aI have just returned from a property conference in the South of France. I now feel a bit like someone attending a therapy encounter group; I feel that I should start by saying: "My name is Richard and I have been doing MIPIM for more than 15 years now."
President George Bush, with startling honesty, has recently admitted that Americans are addicted to oil and that this has to end for the good of world stability.
My message is a bit less less epoch-making, but I think I should make it anyway: our industry is also becoming addicted - addicted to conferences, and the more exotic the location, the greater the appeal.
As is the way with addictions, at some point they get out of control. So it is with us. There are now too many get-togethers, they are too expensive and it seems to me that all too often the firm gets little return for sending people on them.
My MIPIM habit started innocently enough. I remember we used to get phone calls from people calling themselves "The Organisers" and initially we ignored them.
Then our senior partner at the time - we shall call him John - said we should try it. He had a place in the South of France, and that allowed us easy access to Cannes and hence to MIPIM. To the best of my knowledge, John now lives permanently in the region.
In the beginning, the fair mainly consisted of British consultants swapping cards in the sunshine and making empty promises of glorious projects to come. But rapidly more and more people started getting involved, particularly people from mainland Europe, and money starting pouring in.
Rumours abounded of fit-out contractors defaulting on their debts, wild parties in villas in the mountains, and the famous brothers began using increasingly large boats. Eventually they began hiring motherships that had to moor outside the port while a shuttle of small craft ferried guests to them.
Heavy MIPIM users, known in the trade as "agents", started using initials to protect their identity, leaving the novice to wake in the morning wondering just what they were supposed to do at a CDBTREZ reception.
The emails ping into my inbox with tiresome regularity: ‘Book now for the latest Asian conference and receive a free delegate pass and a chance to sponsor the awards dinner – you know it makes sense’
There was no end to it all - hotel bookings had to be made through the mysterious Organisers, entry to specified areas required delegate passes and people were threatened with accusations of "parasitic trading".
I realised just how out of control things had become last summer, when I took my family on holiday to Cannes for several days under the pretext that the town "is a nice place to visit" - that is, it has a sandy beach and is near Nice airport.
As soon as we arrived, I knew something was wrong. I had expected to see Giles interrogating his Blackberry on the kerb or Gerald whispering into his mobile but the scene was completely different. There were empty tables at Bar Roma, you could stretch out in the Martinez and I discovered that the local microclimate did not automatically induce feelings of nausea and headaches, a new experience for me at this location.

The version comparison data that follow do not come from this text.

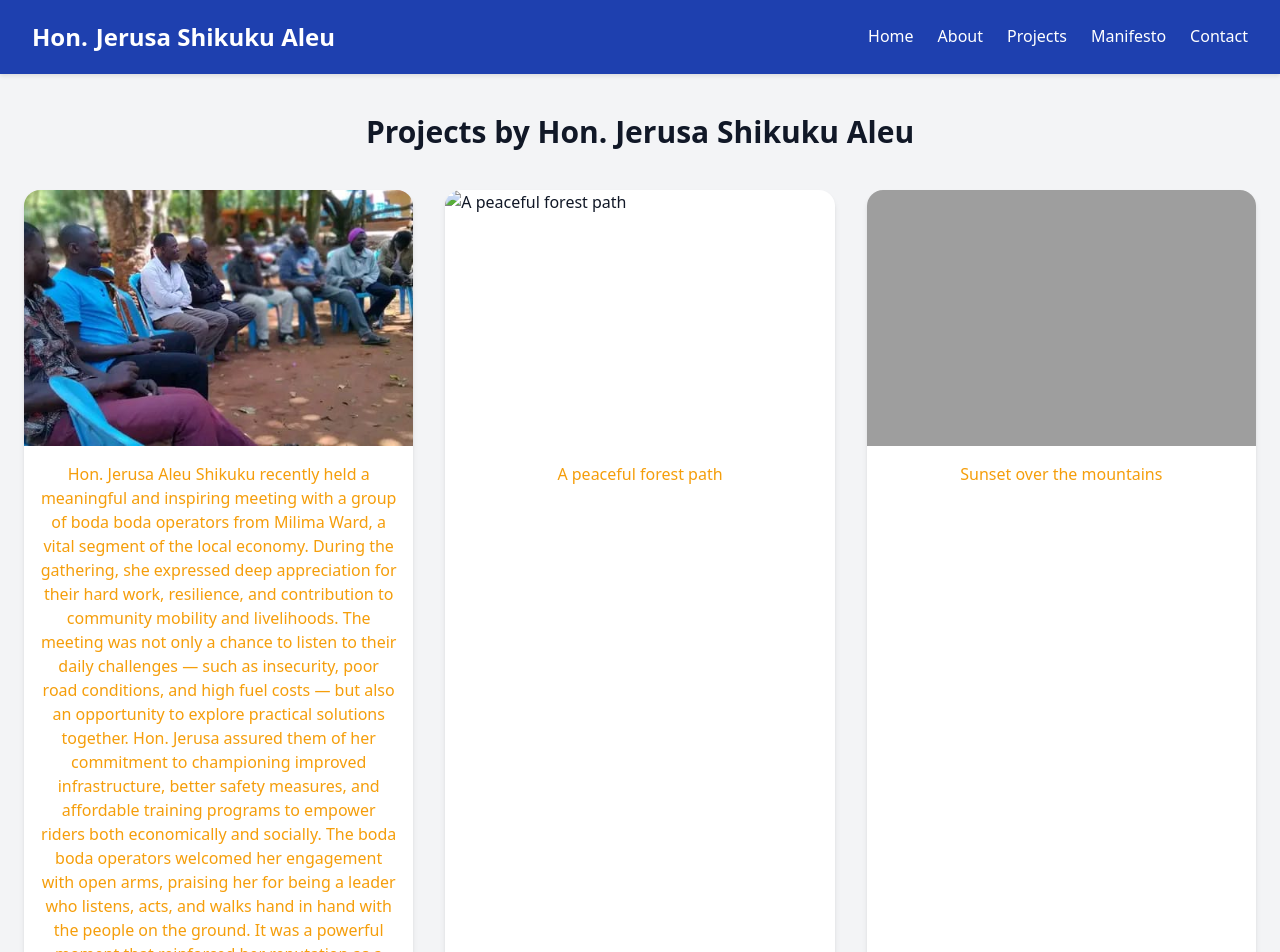
Repository: Engineer-collo/Hon_Jerusa_Shikuku_Aleu
Page: /projects
These files come from the project's save history. The page is drawn as it stood at one moment and after the next save; the edit follows.
The browser window is 1280 px wide. The pictures show the part of the page from y = 0 to 952 px (the page is 1855 px tall).
Pictures or frames that could not be fetched are drawn as grey boxes. The project was rebuilt for these pictures with package versions that can differ from the ones it lists, and the page was loaded fresh each time. Also part of the build but not shown: vite.config.js, src/Hero.jsx, src/Home.jsx, src/About.jsx, src/Manifesto.jsx, src/Contact.jsx.

Above is the page before, as saved 2025-07-18 17:18:45.

After the next save:
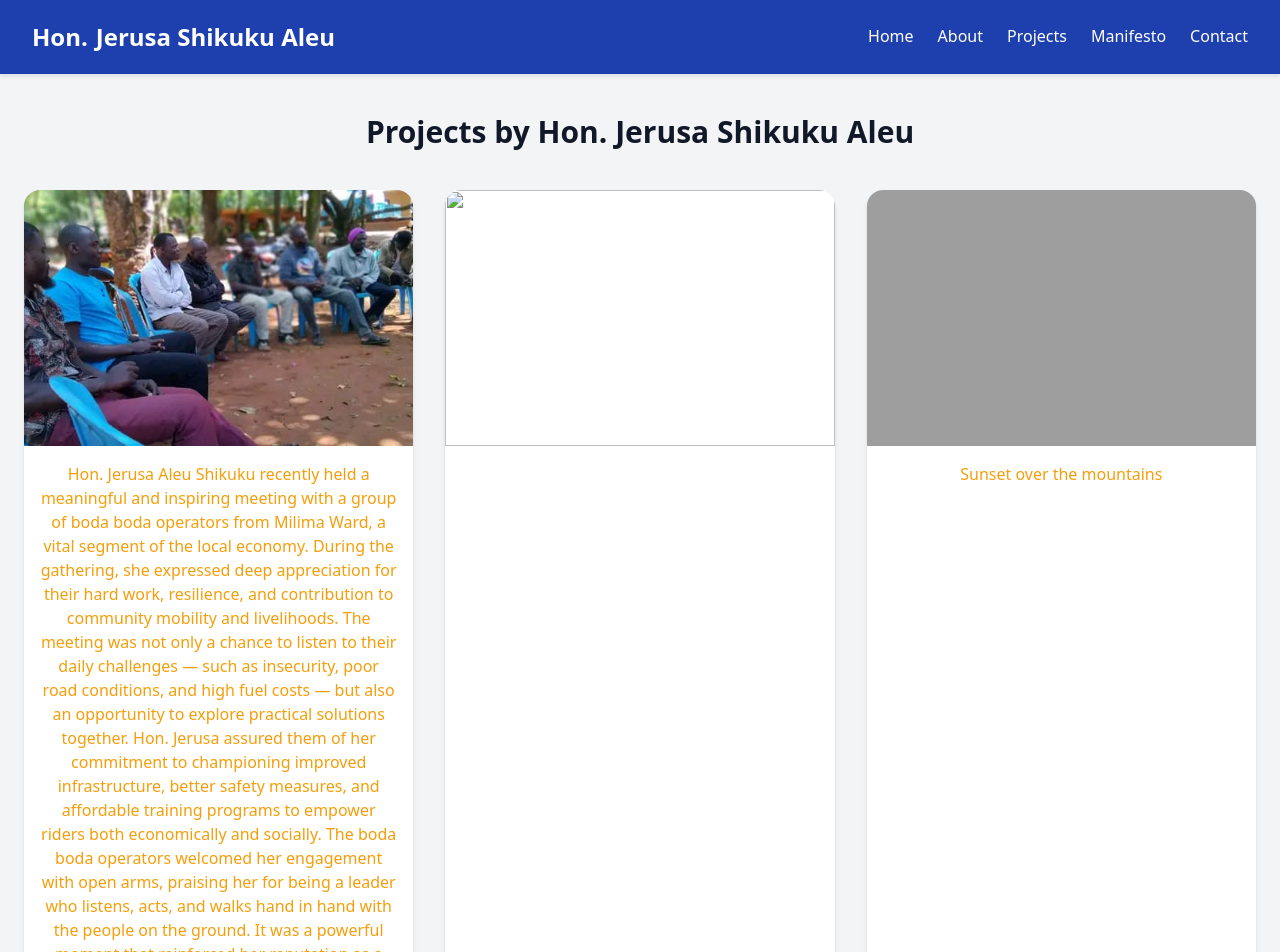
Saved 5 s later.
--- a/src/Projects.jsx
+++ b/src/Projects.jsx
@@ -7,7 +7,7 @@ const images = [
   },
   {
     src: '',
-    description: 'A peaceful forest path',
+    description: '',
   },
   {
     src: 'https://images.pexels.com/photos/34950/pexels-photo.jpg',
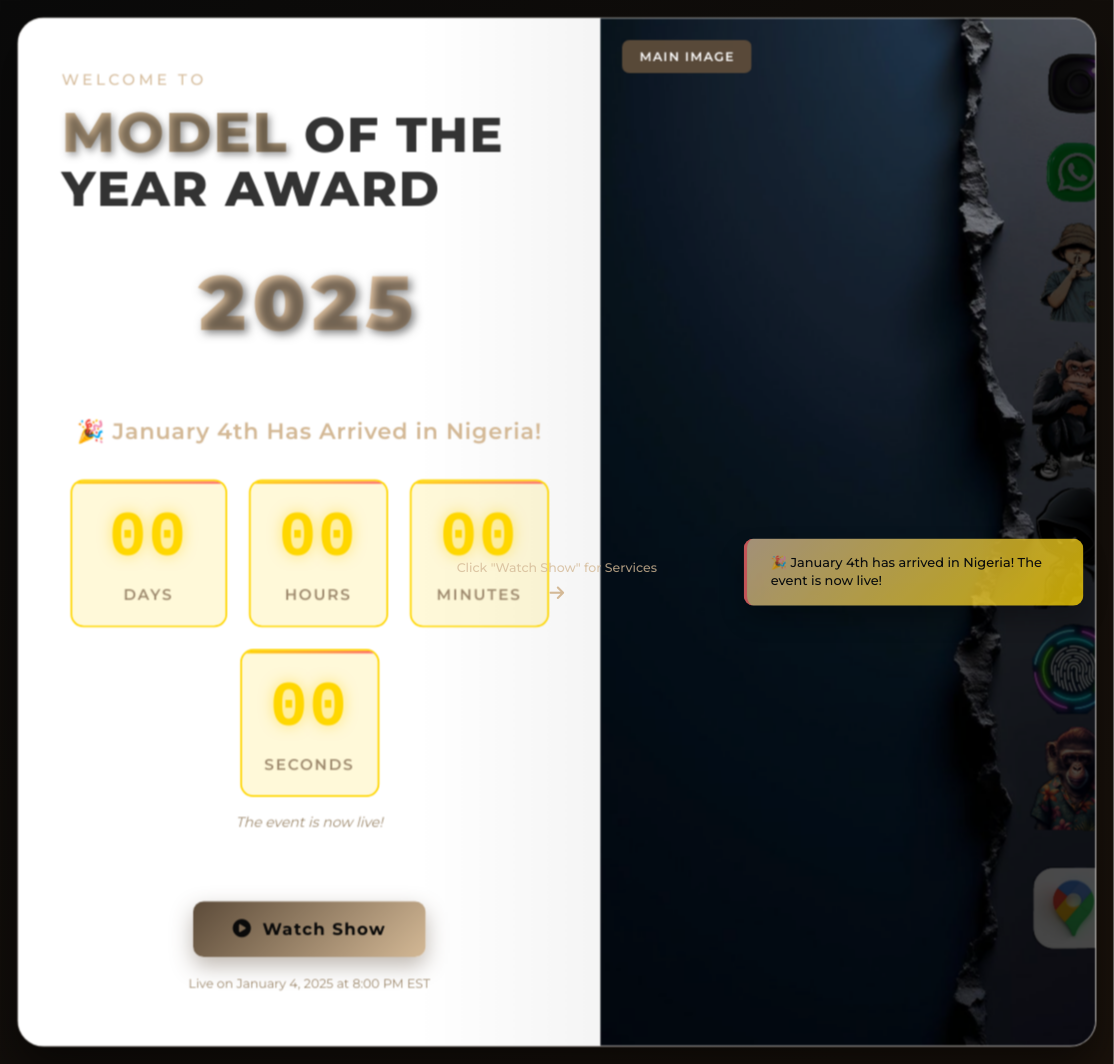
Repository: Madgerald-09/2025yearmodel
Page: index.html
These files come from the project's save history. The page is drawn as it stood at one moment and after the next save; the edit follows.
The browser window is 1280 px wide. The pictures show the whole page, at 87% of full size.

Above is the page before, as saved 2025-12-20 00:46:39.

After the next save:
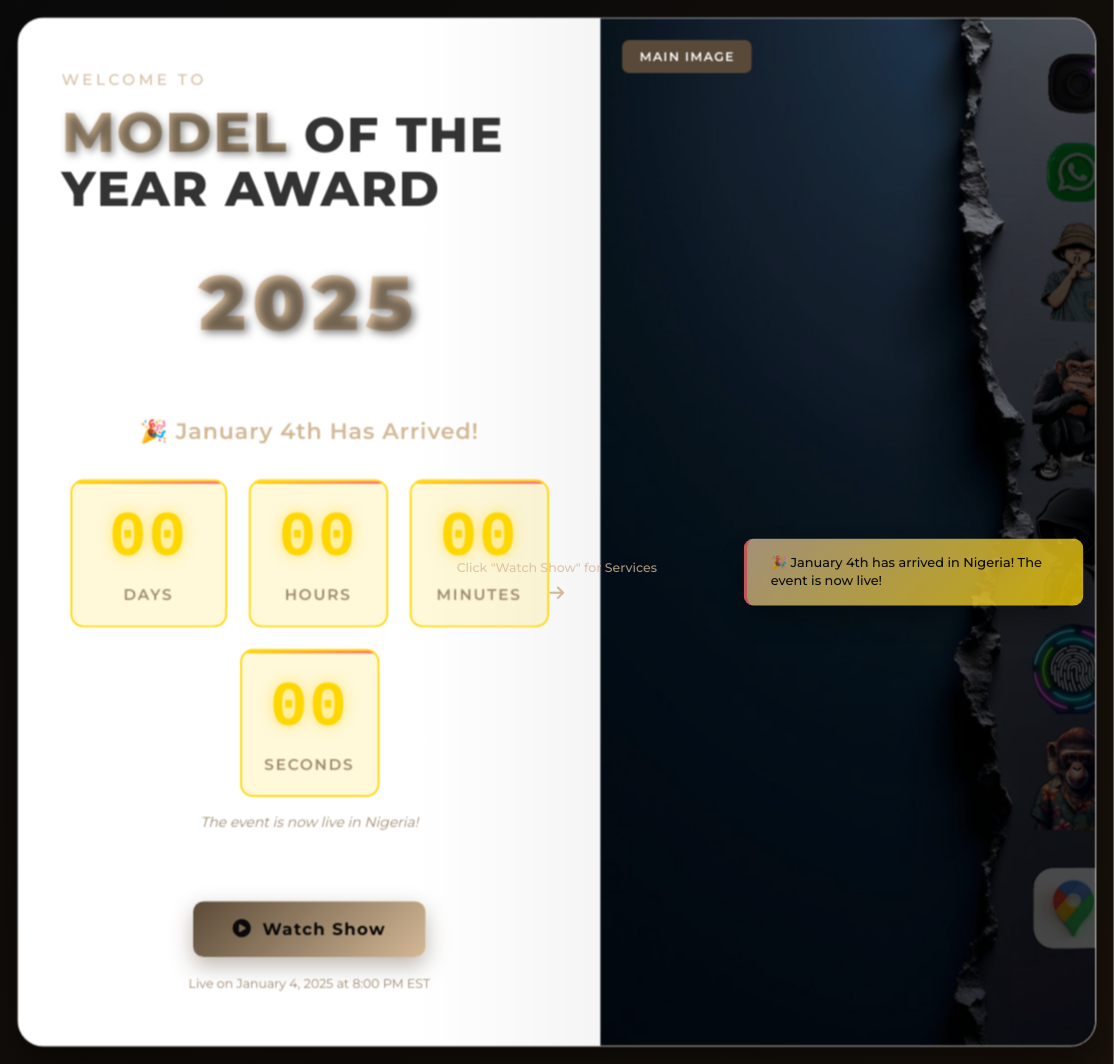
Saved 2 min 37 s later.
--- a/script.js
+++ b/script.js
@@ -10,22 +10,22 @@
 
     // Set target date to January 4, 2025 at 00:00:00 Nigerian Time (WAT - UTC+1)
     function getTargetDate() {
-        // Create date for January 4, 2025 at midnight Nigerian Time (UTC+1)
-        const target = new Date('2025-01-04T00:00:00+01:00'); // Nigerian Time (UTC+1)
-        return target.getTime();
+        // Nigeria is UTC+1 (West Africa Time)
+        // Create date for January 4, 2025 at midnight in Nigerian Time
+        const target = new Date(Date.UTC(2025, 0, 4, 0, 0, 0)); // Jan 4, 2025 00:00:00 UTC
+        // Convert to Nigerian Time (UTC+1)
+        const nigeriaOffset = 1 * 60 * 60 * 1000; // 1 hour in milliseconds
+        return target.getTime() + nigeriaOffset;
     }
 
     const targetDate = getTargetDate();
 
-    // Get current Nigerian time
+    // Get current time in Nigerian Time (UTC+1)
     function getNigerianTime() {
-        // Nigeria is UTC+1 (West Africa Time)
         const now = new Date();
-        // Convert to Nigerian time (UTC+1)
-        const nigeriaOffset = 1 * 60; // Nigeria is UTC+1 (60 minutes)
-        const localOffset = now.getTimezoneOffset(); // in minutes
-        const nigeriaTime = new Date(now.getTime() + (localOffset + nigeriaOffset) * 60000);
-        return nigeriaTime.getTime();
+        // Nigeria is UTC+1, so add 1 hour to UTC time
+        const nigeriaOffset = 1 * 60 * 60 * 1000; // 1 hour in milliseconds
+        return now.getTime() + nigeriaOffset;
     }
 
     // Countdown function - shows total hours:minutes:seconds remaining
@@ -41,10 +41,10 @@
             secondsEl.textContent = "00";
 
             // Update title
-            countdownTitle.textContent = "🎉 January 4th Has Arrived in Nigeria!";
-            countdownNote.textContent = "The event is now live!";
-
-            // Celebration colors
+            countdownTitle.textContent = "🎉 January 4th Has Arrived!";
+            countdownNote.textContent = "The event is now live in Nigeria!";
+
+            // Add celebration styling
             document.querySelectorAll('.countdown-item').forEach(item => {
                 item.classList.add('celebration');
             });
@@ -69,18 +69,21 @@
         minutesEl.textContent = minutesRemaining.toString().padStart(2, '0');
         secondsEl.textContent = secondsRemaining.toString().padStart(2, '0');
 
-        // Update the note with exact time left
+        // Update the note with time left
         const days = Math.floor(hoursRemaining / 24);
         const hoursInDay = hoursRemaining % 24;
 
         if (days > 0) {
-            countdownNote.textContent = `Time remaining: ${days} day${days > 1 ? 's' : ''} ${hoursInDay}h ${minutesRemaining}m ${secondsRemaining}s`;
+            countdownNote.textContent = `Time until January 4, 2025 (Nigeria): ${days}d ${hoursInDay}h ${minutesRemaining}m ${secondsRemaining}s`;
         } else {
-            countdownNote.textContent = `Time remaining: ${hoursRemaining}h ${minutesRemaining}m ${secondsRemaining}s`;
-        }
-
-        // Special effects based on time remaining
+            countdownNote.textContent = `Time until January 4, 2025 (Nigeria): ${hoursRemaining}h ${minutesRemaining}m ${secondsRemaining}s`;
+        }
+
+        // Update visual styles
         updateCountdownVisuals(hoursRemaining, minutesRemaining);
+
+        // For debugging - log current status
+        console.log(`Countdown: ${hoursRemaining}h ${minutesRemaining}m ${secondsRemaining}s remaining`);
     }
 
     // Update visual styles based on time remaining
@@ -177,7 +180,7 @@
         img.src = 'images/award-image1.png';
     }
 
-    // Display initial time information in Nigerian time
+    // Display initial time information
     function displayInitialInfo() {
         const nowNigerian = new Date(getNigerianTime());
         const target = new Date(targetDate);
@@ -203,13 +206,17 @@
         }
 
         // Log for debugging
-        console.log('Current Nigerian Time:', nowNigerian.toLocaleString('en-NG'));
-        console.log('Target Time (Nigeria):', target.toLocaleString('en-NG'));
-        console.log(`Time remaining: ${hours}h ${minutes}m ${seconds}s`);
+        console.log('Current Nigerian Time:', nowNigerian.toLocaleString());
+        console.log('Target Time (Nigeria):', target.toLocaleString());
+        console.log(`Time remaining until Jan 4: ${hours}h ${minutes}m ${seconds}s`);
+        console.log('Target timestamp:', targetDate);
+        console.log('Current timestamp:', getNigerianTime());
     }
 
     // Initialize everything
     function initialize() {
+        console.log('Initializing countdown...');
+
         // Check background image
         checkBackgroundImage();
 
@@ -225,31 +232,10 @@
         // Check for image changes periodically
         setInterval(checkBackgroundImage, 60000);
 
-        // Add CSS for animations
-        const style = document.createElement('style');
-        style.textContent = `
-            .pulse {
-                animation: pulse 1s infinite;
-            }
-
-            .pulse-fast {
-                animation: pulse 0.5s infinite;
-            }
-
-            @keyframes pulse {
-                0% { transform: scale(1); opacity: 1; }
-                50% { transform: scale(1.05); opacity: 0.8; }
-                100% { transform: scale(1); opacity: 1; }
-            }
-
-            .countdown-item span {
-                transition: all 0.3s ease;
-            }
-        `;
-        document.head.appendChild(style);
-
         // Store interval reference
         window.countdownInterval = countdownInterval;
+
+        console.log('Countdown initialized successfully');
     }
 
     // Start the application
@@ -257,12 +243,4 @@
 
     // Handle window resize
     window.addEventListener('resize', checkBackgroundImage);
-
-    // Handle page visibility change
-    document.addEventListener('visibilitychange', function() {
-        if (!document.hidden) {
-            // Tab is visible again - update immediately
-            updateCountdown();
-        }
-    });
 });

And it's not just MIPIM. We have too many gatherings nowadays, and they take place all across the world. The emails ping into my inbox with tiresome and predictable regularity: "Book now for the latest Asian conference and receive a free delegate pass and a chance to sponsor the awards dinner - you know it makes sense."
The introduction of the PFI was a wonderful fillip for the conference circuit - just when you thought there were no new subjects to experience, along came something nobody knew the first thing about. Lo and behold! A chance to showcase more "experts", many of whom by definition lacked all practical experience except that of appearing on conference platforms.
We were persuaded to pay and attend on the pretext of other attendees being possibly just the sort of people with whom we should rub shoulders and meet. In most cases they turned out to be our direct competitors, who had also been persuaded to pay and attend on the same basis. How many of these will be paying us fees in the future?
To avoid next year's MIPIM temptation and at the suggestion of my therapy encounter group, I am booking tickets to the other side of the world to participate in a property sailing regatta in Sydney - which is similar to the UK's Little Britain event.
Finally, a word of caution to newcomers to our industry: if somebody offers you a trip to MIPIM or any other of these gatherings, with its multitude of irresistible opportunities, just say non!
Richard Steer is the senior partner at Gleeds